David Herbert Lawrence (1885-1930) was born into a miner's family in Eastwood, Nottinghamshire, the fourth of five children. He attended Beauvale Board School and Nottingham High School, and trained as an elementary schoolteacher at Nottingham University College. He taught in Croydon from 1908. His first novel, The White Peacock, was published in 1911, just a few weeks after the death of his mother, to whom he had been extraordinarily close. His career as a schoolteacher was ended by serious illness at the end of 1911.
In 1912 Lawrence went to Germany with Frieda Weekley, the German wife of the Professor of Modern Languages at University College, Nottingham. They were married on their return to England in 1914. Lawrence had published Sons and Lovers in 1913; but The Rainbow, completed in 1915, was suppressed, and for three years he could not find a publisher for Women in Love, completed in 1917.

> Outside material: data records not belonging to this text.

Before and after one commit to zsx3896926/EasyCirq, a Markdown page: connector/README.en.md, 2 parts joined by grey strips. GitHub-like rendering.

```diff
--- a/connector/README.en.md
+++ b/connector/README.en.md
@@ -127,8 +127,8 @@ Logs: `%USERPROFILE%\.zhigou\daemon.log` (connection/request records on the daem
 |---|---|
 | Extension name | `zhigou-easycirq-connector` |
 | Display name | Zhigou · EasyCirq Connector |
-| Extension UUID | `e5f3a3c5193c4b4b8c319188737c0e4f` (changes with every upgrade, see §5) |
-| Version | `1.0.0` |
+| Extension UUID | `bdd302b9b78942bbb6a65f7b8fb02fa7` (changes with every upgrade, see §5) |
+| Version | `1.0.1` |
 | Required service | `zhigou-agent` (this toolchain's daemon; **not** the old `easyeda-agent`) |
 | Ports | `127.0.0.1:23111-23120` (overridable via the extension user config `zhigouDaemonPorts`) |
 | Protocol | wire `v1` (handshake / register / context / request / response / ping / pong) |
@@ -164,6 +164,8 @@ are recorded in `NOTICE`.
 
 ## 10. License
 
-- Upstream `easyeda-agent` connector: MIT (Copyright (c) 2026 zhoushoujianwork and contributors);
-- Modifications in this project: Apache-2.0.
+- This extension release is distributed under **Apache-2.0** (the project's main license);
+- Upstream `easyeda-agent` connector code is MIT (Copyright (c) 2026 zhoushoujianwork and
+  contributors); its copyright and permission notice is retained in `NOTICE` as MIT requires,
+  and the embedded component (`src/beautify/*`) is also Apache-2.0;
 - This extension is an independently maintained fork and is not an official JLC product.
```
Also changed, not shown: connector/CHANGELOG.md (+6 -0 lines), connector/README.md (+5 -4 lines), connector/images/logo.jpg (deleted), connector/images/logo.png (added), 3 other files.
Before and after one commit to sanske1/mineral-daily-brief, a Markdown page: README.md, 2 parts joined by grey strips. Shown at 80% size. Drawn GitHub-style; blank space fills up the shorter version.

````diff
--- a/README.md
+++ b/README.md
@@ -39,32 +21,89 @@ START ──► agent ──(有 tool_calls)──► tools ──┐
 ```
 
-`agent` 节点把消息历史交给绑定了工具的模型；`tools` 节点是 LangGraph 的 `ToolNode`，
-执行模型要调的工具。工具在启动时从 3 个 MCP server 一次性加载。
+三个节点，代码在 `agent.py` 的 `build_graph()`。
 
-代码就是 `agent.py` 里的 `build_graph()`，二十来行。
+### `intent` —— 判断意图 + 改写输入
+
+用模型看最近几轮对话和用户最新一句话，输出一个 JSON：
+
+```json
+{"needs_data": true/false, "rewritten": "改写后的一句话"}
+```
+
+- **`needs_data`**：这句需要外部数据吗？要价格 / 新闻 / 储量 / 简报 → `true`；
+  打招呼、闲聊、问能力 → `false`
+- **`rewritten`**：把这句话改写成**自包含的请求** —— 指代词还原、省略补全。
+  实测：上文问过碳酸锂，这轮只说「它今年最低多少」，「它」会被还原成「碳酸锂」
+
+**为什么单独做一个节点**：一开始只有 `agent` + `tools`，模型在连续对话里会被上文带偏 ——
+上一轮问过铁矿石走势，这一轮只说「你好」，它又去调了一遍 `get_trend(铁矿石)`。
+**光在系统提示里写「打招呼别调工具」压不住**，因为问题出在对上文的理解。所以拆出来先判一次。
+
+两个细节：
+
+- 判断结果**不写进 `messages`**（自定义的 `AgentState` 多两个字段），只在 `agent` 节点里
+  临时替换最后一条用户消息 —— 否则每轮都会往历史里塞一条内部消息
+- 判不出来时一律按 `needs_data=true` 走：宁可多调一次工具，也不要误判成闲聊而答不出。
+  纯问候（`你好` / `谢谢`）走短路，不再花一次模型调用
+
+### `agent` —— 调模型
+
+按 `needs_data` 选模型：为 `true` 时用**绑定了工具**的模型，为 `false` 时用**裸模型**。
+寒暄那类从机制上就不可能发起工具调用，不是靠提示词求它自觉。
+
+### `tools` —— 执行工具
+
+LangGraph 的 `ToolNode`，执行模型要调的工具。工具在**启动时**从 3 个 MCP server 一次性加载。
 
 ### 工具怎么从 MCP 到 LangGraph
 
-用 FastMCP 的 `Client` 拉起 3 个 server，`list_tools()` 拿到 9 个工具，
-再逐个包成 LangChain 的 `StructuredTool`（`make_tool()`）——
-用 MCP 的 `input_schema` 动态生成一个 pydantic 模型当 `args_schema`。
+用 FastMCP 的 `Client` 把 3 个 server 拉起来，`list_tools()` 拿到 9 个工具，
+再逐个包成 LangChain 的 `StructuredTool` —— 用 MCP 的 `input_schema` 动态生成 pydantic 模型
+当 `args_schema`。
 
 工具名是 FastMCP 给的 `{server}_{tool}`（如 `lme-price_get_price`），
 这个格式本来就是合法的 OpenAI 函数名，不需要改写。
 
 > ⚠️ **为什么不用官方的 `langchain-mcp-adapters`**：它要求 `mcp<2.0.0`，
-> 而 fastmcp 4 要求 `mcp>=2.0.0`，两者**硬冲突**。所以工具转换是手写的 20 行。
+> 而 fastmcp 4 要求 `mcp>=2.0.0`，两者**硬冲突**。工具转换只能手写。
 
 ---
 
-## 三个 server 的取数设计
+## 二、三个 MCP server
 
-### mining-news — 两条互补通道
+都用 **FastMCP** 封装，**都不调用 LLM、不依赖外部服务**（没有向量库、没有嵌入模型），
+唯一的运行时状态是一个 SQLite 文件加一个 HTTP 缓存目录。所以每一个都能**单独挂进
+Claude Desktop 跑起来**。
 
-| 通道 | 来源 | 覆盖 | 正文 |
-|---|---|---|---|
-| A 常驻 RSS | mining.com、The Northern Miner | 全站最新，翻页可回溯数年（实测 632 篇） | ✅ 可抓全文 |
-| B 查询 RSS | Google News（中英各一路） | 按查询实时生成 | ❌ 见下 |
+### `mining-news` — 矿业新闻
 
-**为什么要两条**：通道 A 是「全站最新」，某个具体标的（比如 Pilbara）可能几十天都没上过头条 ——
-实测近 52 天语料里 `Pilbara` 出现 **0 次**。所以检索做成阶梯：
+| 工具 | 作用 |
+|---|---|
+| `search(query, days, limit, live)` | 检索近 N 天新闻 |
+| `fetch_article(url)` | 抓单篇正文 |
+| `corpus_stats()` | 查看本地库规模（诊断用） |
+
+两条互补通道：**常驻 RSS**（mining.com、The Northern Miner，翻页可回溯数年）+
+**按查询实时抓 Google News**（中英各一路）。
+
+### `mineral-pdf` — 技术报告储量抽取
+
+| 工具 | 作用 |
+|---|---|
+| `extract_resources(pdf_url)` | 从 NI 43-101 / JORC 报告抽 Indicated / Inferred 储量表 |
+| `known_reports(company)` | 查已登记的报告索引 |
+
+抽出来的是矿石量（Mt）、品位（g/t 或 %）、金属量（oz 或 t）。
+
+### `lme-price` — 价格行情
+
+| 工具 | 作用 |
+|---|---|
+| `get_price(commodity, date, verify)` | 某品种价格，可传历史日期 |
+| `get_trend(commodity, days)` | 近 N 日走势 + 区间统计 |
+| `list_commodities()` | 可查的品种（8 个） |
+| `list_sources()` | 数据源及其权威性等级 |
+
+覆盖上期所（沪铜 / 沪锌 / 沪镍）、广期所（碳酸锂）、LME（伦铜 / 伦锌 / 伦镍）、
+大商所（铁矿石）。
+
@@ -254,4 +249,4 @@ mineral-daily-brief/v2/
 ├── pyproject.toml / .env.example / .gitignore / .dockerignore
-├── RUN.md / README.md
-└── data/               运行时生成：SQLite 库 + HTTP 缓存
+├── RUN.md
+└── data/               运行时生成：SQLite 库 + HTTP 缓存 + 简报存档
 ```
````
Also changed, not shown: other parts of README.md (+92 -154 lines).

After the war, Lawrence lived abroad and sought a more fulfilling mode of life than he had so far experienced. With Frieda he lived in Italy, Sri Lanka, Australia, New Mexico and Mexico. They returned to Europe in 1925, settling in Italy again, where he finished Lady Chatterley's Lover. This, his last novel, was published in 1928, but did not appear in its complete form in England and America for thirty years. The tuberculosis which had first been diagnosed in Mexico was becoming increasingly serious by this time, and in a last attempt to find a cure Frieda took him to Germany and then France. He died aged forty-four in Vence, in the south of France. After his death, Frieda wrote that 'What he had seen and felt and known he gave in his writing to his fellow men, the splendour of living, the hope of more and more life ... a heroic and immeasurable gift.'
Lawrence's life may have been short, but he lived it intensely. He produced an amazing body of work: novels, stories, poems, plays, essays, travel books, translations, paintings and letters (over five thousand of which survive).
It was a bomb, not a book Guardian A significant turning point in history Observer No one ever wrote better about the power struggles of sex and love -- Doris Lessing
Number Of Pages: 368
Published: 4th November 2010
Dimensions (cm): 18.1 x 11.1 x 2.1
Weight (kg): 0.213